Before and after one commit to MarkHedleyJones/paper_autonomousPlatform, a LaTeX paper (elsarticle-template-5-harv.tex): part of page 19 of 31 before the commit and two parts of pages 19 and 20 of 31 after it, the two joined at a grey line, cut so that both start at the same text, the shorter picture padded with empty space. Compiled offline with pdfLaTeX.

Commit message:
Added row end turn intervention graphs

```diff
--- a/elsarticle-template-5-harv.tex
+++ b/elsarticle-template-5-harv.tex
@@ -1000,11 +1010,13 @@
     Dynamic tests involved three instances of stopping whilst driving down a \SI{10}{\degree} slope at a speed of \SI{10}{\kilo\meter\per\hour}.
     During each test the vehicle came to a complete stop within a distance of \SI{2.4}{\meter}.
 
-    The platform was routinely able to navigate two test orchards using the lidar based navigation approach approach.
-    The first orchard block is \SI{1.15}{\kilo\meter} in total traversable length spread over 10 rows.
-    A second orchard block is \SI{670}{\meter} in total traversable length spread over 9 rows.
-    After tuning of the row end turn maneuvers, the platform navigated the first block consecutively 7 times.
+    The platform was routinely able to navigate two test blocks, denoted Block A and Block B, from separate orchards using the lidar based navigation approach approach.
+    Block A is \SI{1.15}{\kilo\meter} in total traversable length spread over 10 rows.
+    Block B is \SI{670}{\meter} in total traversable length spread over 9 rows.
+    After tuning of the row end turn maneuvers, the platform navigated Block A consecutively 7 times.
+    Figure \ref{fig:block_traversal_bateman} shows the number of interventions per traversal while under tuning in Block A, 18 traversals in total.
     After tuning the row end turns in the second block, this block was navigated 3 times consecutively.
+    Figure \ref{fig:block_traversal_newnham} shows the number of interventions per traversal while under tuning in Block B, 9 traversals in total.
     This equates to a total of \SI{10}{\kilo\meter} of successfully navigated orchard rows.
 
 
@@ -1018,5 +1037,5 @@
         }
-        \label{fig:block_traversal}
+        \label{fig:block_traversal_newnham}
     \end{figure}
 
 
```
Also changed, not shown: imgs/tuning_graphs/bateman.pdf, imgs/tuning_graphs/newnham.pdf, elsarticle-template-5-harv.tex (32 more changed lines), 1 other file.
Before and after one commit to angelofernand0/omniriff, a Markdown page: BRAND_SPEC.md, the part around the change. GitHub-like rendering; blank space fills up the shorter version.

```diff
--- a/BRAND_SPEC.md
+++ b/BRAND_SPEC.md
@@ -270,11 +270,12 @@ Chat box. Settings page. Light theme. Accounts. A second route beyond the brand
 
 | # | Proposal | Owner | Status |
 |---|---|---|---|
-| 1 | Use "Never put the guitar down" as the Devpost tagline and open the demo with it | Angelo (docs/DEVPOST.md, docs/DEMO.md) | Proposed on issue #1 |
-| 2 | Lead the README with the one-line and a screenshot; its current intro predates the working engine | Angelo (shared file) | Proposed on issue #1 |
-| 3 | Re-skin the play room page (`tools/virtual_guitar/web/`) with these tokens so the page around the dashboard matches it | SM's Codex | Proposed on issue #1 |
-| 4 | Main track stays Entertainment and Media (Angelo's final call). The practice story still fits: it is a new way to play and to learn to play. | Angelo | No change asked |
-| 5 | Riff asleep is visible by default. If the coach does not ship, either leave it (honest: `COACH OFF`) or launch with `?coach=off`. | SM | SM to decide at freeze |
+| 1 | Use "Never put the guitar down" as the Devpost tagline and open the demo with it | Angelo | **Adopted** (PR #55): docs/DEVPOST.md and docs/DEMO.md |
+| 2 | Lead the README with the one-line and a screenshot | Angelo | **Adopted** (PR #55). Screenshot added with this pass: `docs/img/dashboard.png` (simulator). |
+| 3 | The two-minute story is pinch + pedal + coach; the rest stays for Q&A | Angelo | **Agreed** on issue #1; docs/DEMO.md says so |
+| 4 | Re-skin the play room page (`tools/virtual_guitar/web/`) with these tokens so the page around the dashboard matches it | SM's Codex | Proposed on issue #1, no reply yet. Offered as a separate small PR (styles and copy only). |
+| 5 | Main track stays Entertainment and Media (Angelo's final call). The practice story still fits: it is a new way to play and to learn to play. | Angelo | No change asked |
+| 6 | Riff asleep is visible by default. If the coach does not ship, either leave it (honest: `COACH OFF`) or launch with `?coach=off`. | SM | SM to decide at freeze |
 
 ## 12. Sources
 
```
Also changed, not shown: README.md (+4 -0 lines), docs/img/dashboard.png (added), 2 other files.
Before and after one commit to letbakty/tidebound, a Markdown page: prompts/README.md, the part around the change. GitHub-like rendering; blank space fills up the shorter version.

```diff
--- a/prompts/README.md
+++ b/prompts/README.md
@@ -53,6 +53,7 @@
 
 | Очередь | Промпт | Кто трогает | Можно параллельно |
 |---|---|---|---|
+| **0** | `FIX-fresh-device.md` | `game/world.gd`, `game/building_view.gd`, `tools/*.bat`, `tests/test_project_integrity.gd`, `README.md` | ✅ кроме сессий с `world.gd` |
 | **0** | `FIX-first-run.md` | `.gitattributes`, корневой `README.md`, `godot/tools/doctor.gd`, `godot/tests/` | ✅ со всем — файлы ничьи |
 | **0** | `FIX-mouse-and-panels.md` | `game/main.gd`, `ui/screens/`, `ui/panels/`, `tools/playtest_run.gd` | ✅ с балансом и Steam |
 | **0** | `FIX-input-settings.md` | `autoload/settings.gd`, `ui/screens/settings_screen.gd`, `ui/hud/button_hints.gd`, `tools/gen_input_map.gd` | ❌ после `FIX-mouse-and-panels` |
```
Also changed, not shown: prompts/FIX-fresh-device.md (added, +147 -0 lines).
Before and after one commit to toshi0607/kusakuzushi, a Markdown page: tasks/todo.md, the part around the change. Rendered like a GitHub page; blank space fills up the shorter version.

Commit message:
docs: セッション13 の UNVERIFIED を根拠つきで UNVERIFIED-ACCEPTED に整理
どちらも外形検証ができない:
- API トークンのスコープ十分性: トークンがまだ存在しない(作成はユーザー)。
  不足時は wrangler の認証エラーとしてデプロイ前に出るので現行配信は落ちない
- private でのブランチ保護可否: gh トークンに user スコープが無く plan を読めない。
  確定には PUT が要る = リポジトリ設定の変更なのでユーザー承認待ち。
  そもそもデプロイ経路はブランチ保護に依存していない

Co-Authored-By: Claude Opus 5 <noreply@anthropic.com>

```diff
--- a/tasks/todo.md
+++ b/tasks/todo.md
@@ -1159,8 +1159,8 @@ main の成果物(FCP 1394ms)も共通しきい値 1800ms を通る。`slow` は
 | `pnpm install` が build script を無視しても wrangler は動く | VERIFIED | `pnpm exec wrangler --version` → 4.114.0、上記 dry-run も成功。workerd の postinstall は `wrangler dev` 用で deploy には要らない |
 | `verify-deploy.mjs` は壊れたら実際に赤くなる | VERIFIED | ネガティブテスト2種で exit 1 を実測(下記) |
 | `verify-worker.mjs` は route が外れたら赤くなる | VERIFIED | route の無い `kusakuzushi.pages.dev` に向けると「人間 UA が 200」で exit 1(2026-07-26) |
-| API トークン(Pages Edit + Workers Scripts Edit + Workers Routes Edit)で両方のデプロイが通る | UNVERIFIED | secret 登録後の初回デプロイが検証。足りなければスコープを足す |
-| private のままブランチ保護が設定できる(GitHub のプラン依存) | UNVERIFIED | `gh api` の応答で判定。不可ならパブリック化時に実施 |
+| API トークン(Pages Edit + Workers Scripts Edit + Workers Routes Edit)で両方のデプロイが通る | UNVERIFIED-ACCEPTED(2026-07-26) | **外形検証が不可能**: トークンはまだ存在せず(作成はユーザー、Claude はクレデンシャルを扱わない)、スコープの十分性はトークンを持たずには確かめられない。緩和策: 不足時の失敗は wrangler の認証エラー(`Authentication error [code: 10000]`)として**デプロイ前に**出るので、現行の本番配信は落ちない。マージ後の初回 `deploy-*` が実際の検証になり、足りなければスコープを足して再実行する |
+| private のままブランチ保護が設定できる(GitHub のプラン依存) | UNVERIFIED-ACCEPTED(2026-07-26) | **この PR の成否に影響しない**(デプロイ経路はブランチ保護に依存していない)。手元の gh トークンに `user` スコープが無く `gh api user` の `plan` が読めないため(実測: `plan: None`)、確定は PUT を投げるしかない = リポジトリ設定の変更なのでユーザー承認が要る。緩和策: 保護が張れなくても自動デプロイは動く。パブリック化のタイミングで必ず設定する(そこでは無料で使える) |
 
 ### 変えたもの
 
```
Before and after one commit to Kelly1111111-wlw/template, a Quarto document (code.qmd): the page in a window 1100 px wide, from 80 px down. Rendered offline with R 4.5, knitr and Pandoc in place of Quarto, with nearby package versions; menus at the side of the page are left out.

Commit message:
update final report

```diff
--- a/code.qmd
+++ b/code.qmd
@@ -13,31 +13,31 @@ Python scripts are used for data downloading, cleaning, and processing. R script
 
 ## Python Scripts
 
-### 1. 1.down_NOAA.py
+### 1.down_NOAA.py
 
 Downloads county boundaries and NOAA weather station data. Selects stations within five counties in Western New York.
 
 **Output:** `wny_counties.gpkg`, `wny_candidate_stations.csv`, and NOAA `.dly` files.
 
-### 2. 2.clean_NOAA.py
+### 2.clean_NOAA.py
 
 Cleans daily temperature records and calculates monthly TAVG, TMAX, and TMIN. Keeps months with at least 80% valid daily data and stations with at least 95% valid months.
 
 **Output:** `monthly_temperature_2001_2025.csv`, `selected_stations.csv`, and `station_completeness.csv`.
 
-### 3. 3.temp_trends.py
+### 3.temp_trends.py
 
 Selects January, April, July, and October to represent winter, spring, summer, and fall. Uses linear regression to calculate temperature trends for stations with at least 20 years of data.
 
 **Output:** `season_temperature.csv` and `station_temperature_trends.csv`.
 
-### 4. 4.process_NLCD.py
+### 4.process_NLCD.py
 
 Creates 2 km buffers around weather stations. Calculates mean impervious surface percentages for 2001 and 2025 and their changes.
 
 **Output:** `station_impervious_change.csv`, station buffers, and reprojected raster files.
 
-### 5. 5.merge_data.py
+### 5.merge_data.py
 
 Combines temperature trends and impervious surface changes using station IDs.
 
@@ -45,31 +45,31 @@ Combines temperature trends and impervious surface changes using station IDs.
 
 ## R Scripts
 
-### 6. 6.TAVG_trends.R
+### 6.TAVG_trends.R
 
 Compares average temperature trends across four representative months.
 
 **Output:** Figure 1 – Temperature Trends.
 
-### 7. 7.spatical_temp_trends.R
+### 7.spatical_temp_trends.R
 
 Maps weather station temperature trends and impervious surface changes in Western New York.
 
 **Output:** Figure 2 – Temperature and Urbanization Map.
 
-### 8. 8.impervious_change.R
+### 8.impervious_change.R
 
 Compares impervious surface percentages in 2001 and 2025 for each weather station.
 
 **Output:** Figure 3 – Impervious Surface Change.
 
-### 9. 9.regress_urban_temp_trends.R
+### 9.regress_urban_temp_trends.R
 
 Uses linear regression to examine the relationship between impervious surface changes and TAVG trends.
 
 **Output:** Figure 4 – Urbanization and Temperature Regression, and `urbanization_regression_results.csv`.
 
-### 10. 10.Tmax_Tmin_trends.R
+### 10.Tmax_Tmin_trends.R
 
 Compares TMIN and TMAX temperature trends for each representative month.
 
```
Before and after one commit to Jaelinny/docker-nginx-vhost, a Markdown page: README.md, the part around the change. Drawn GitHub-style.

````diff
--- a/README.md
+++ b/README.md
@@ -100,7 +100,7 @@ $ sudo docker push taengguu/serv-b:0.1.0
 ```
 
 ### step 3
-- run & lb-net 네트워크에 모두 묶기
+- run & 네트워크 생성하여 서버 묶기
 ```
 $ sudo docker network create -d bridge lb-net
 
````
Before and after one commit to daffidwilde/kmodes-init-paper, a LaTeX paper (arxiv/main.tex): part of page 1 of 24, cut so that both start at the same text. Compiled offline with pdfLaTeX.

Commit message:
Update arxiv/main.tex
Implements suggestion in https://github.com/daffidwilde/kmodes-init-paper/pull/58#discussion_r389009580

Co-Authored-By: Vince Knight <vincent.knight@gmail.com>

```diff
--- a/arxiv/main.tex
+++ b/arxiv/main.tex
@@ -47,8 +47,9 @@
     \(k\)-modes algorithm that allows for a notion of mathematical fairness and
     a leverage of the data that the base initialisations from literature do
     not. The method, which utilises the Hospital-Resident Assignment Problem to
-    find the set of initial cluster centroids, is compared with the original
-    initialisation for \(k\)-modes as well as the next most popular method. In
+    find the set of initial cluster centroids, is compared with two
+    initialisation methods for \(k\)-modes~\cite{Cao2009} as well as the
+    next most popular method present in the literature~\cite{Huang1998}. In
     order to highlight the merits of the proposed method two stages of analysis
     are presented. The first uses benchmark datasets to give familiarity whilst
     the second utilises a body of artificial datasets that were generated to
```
========================================================================
**Activity**
Scan the entries for the word "todo". Report each line that has it.

**Response to this exercise**
Before and after one commit to toshi0607/kusakuzushi, a Markdown page: tasks/todo.md, the part around the change. Rendered like a GitHub page; blank space fills up the shorter version.
--- a/tasks/todo.md
+++ b/tasks/todo.md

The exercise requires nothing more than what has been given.